Your objective = Go line by line through the data and copy those with the word "https".

[Records drawn from a dataset]
· · · · ·

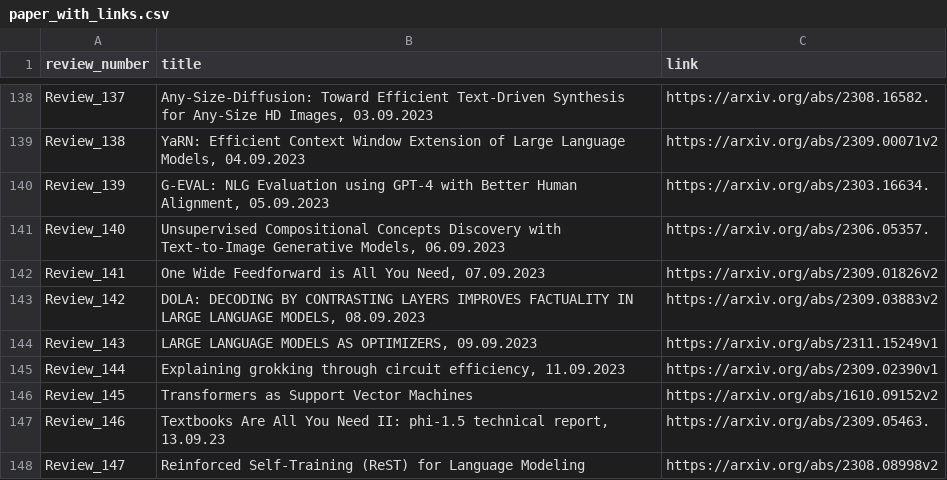
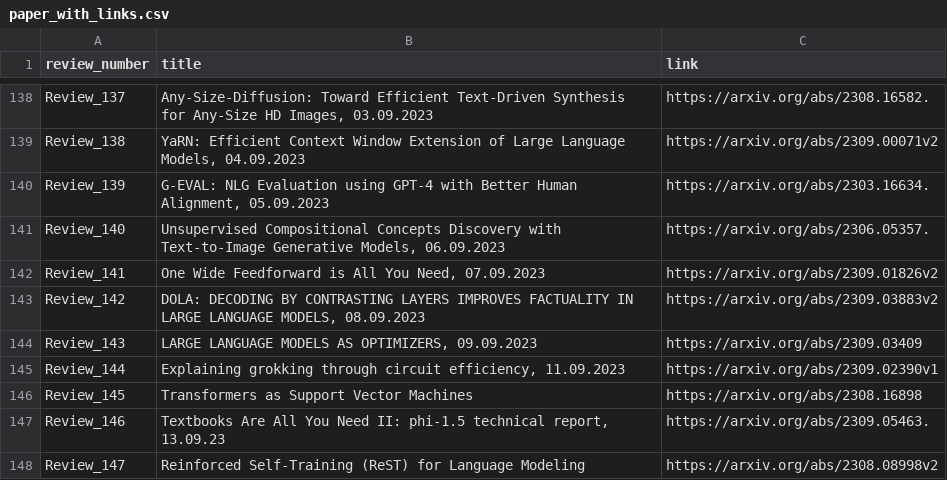
Before and after one commit to disouzam/merlihson-scientific-resources, a CSV file: mike-paper-reviews-all/reviews_metadata/paper_with_links.csv, drawn as a sheet; only a part is shown, gaps mark what is left out.

```diff
--- a/mike-paper-reviews-all/reviews_metadata/paper_with_links.csv
+++ b/mike-paper-reviews-all/reviews_metadata/paper_with_links.csv
@@ -143,5 +143,5 @@ Review_141,"One Wide Feedforward is All You Need, 07.09.2023",https://arxiv.org/
 Review_142,"DOLA: DECODING BY CONTRASTING LAYERS IMPROVES FACTUALITY IN LARGE LANGUAGE MODELS, 08.09.2023",https://arxiv.org/abs/2309.03883v2
-Review_143,"LARGE LANGUAGE MODELS AS OPTIMIZERS, 09.09.2023",https://arxiv.org/abs/2311.15249v1
+Review_143,"LARGE LANGUAGE MODELS AS OPTIMIZERS, 09.09.2023",https://arxiv.org/abs/2309.03409
 Review_144,"Explaining grokking through circuit efficiency, 11.09.2023",https://arxiv.org/abs/2309.02390v1
-Review_145,Transformers as Support Vector Machines,https://arxiv.org/abs/1610.09152v2
+Review_145,Transformers as Support Vector Machines,https://arxiv.org/abs/2308.16898
 Review_146,"Textbooks Are All You Need II: phi-1.5 technical report, 13.09.23",https://arxiv.org/abs/2309.05463.
```
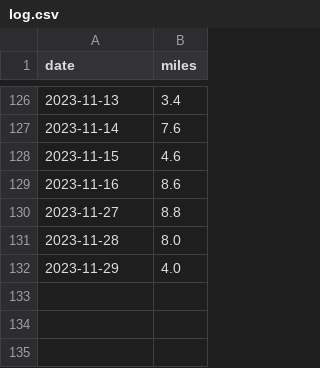
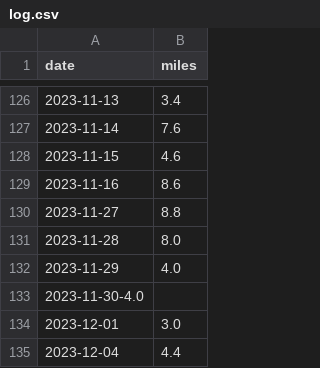
Before and after one commit to scott-grimes/scott-across-america, a CSV file: log.csv, drawn as a sheet; only a part is shown, gaps mark what is left out; the diff names each change by its address in the sheet, - before the commit and + after, or states it on an @@ line.

Commit message:
Update log.csv

```diff
--- a/log.csv
+++ b/log.csv
+row 133: 2023-11-30-4.0
+row 134: 2023-12-01 | 3.0
+row 135: 2023-12-04 | 4.4
```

· · · · ·

Written answer =
@@ -143,5 +143,5 @@ Review_141,"One Wide Feedforward is All You Need, 07.09.2023",https://arxiv.org/
 Review_142,"DOLA: DECODING BY CONTRASTING LAYERS IMPROVES FACTUALITY IN LARGE LANGUAGE MODELS, 08.09.2023",https://arxiv.org/abs/2309.03883v2
-Review_143,"LARGE LANGUAGE MODELS AS OPTIMIZERS, 09.09.2023",https://arxiv.org/abs/2311.15249v1
+Review_143,"LARGE LANGUAGE MODELS AS OPTIMIZERS, 09.09.2023",https://arxiv.org/abs/2309.03409
 Review_144,"Explaining grokking through circuit efficiency, 11.09.2023",https://arxiv.org/abs/2309.02390v1
-Review_145,Transformers as Support Vector Machines,https://arxiv.org/abs/1610.09152v2
+Review_145,Transformers as Support Vector Machines,https://arxiv.org/abs/2308.16898
 Review_146,"Textbooks Are All You Need II: phi-1.5 technical report, 13.09.23",https://arxiv.org/abs/2309.05463.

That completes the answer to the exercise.